Francine is an amazing woman, friend, and trainer who has affected so much positive change in the dogs and people she meets, in her community, and communities around the country, including Puerto Rico.
The negative comment above will only inspire her to educate people more on not allowing those who try to bring you down as a business owner, trainer, and compassionate person to feel empowered by their condescending words.
There is no room left in the world for more hate toward people who are doing so much good.
Thanks, everyone for trying to explain. I don’t feel an explanation is necessary for my motivations to work with and help animals and their humans as well as the ethics of my work. I do want to make a correction as I was misquoted. The monkey was training using a clicker, not a remote. And there was no “balanced approach” that I observed. All positive reinforcement. The monkey’s trainer is an amazing human, working with many species for many years. He would never put an animal in harm’s way for a stunt. Fire was not involved. Just the action was trained. I was an observer at the time and am grateful to have been influenced and inspired by his work and am proud of all my canine and human clients and all the progress they have made to bridge the communication gap between our species. Peace, Love & Bark n’ Roll.
I laugh when read “And don’t expect a dog to be like a Disney character all the time.
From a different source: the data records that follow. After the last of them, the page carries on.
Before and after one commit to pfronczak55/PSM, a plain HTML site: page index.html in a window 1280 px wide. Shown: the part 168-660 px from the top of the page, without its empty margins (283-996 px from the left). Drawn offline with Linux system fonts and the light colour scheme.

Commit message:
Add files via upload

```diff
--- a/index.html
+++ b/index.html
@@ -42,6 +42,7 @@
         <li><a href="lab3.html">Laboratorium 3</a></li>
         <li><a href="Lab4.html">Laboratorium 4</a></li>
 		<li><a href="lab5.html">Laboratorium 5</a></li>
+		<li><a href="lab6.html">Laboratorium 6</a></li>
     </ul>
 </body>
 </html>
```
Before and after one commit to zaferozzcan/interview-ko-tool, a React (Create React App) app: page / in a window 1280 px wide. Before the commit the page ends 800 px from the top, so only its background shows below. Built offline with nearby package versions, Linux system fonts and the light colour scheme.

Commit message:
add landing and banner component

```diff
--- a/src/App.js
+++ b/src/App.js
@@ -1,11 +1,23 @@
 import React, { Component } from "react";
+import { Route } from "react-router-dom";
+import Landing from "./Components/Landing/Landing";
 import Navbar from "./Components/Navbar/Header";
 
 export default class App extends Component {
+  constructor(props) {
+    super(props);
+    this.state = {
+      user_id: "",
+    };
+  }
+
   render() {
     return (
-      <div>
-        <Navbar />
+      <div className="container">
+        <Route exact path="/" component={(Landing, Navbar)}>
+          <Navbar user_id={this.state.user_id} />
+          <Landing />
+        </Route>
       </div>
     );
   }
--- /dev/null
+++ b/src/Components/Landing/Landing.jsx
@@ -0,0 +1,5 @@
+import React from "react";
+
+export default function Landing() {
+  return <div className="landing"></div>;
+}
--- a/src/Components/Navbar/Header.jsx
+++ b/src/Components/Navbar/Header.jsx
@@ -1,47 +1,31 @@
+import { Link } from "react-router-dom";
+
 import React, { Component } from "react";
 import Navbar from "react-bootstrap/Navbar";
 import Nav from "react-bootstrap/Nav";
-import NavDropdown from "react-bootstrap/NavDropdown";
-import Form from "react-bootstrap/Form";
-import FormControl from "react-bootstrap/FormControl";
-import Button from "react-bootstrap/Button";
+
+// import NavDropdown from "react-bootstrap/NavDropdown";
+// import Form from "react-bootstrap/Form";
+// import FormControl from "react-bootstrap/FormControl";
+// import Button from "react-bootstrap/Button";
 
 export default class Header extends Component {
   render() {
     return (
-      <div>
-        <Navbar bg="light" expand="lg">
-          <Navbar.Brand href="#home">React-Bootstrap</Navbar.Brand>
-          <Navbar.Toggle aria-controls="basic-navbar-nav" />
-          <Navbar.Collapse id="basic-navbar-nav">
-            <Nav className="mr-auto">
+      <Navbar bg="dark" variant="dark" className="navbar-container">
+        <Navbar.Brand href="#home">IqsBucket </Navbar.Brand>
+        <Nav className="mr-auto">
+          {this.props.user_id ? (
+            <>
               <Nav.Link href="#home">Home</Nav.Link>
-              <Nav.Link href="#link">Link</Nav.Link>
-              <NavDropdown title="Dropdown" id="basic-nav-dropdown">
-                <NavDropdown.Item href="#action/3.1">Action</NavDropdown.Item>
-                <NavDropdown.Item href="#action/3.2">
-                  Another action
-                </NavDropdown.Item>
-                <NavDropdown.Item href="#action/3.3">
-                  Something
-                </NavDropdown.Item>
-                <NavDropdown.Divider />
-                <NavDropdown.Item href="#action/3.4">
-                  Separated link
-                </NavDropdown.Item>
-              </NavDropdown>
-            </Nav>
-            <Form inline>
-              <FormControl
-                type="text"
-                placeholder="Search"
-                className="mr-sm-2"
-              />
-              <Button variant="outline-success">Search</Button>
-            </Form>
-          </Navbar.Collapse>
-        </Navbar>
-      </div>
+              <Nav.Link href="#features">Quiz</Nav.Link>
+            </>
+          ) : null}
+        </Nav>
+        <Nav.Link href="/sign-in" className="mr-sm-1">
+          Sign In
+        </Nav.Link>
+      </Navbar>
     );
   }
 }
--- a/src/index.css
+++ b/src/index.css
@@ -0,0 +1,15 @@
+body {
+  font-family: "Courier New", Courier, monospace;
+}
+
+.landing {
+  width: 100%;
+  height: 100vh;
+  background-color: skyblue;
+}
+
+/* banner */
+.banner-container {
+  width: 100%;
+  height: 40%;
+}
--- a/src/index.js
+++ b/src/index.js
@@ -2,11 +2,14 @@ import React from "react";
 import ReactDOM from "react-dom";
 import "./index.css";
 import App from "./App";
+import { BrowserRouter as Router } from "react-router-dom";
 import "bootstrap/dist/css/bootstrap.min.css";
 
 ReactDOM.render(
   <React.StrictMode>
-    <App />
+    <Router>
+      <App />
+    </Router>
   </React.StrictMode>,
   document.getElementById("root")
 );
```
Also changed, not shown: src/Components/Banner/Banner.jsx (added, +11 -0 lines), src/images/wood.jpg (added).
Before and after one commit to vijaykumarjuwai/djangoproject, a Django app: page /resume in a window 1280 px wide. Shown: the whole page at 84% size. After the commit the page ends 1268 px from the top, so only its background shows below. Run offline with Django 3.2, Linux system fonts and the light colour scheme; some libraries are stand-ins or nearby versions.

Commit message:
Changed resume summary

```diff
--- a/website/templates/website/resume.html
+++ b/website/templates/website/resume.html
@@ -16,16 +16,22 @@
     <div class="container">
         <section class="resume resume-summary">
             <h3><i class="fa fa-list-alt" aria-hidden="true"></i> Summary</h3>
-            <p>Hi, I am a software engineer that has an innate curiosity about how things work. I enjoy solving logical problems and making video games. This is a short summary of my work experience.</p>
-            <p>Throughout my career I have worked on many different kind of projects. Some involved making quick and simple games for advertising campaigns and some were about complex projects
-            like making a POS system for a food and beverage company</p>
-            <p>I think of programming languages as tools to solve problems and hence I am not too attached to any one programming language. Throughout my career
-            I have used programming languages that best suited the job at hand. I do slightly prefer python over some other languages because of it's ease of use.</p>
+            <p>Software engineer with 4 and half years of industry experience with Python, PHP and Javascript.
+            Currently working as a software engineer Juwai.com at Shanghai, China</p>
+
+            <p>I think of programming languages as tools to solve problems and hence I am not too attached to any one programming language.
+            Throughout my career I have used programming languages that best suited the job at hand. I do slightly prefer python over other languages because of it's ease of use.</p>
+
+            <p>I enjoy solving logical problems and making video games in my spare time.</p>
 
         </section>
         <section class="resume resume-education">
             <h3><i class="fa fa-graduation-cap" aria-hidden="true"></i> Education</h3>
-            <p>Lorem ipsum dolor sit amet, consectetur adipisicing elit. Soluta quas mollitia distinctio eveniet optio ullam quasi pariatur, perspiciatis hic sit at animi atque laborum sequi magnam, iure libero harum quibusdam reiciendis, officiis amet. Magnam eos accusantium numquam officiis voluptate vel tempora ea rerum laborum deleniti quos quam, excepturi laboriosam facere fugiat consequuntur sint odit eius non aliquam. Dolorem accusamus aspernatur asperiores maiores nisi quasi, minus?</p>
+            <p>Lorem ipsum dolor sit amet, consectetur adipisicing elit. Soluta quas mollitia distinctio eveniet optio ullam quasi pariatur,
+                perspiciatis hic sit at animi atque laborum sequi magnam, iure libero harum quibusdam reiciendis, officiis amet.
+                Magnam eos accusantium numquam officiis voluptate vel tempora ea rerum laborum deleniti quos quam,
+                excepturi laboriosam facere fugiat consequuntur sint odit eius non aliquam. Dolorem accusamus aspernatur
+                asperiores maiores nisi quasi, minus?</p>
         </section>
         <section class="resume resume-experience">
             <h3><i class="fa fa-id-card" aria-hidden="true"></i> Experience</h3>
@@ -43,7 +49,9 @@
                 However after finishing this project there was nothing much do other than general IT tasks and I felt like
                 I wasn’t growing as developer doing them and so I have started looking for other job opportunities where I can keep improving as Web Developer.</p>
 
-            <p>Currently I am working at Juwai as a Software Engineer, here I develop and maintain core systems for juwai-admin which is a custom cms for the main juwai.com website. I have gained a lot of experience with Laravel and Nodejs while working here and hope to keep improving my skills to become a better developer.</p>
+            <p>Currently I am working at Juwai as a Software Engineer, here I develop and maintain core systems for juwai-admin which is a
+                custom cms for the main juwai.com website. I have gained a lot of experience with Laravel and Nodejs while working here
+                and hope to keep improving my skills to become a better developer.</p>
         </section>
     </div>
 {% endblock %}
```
They’re not.”
Yes it’s true, but at least dogs can understand basic commands like silence or sitting
Interesting information shared. I especially liked the video.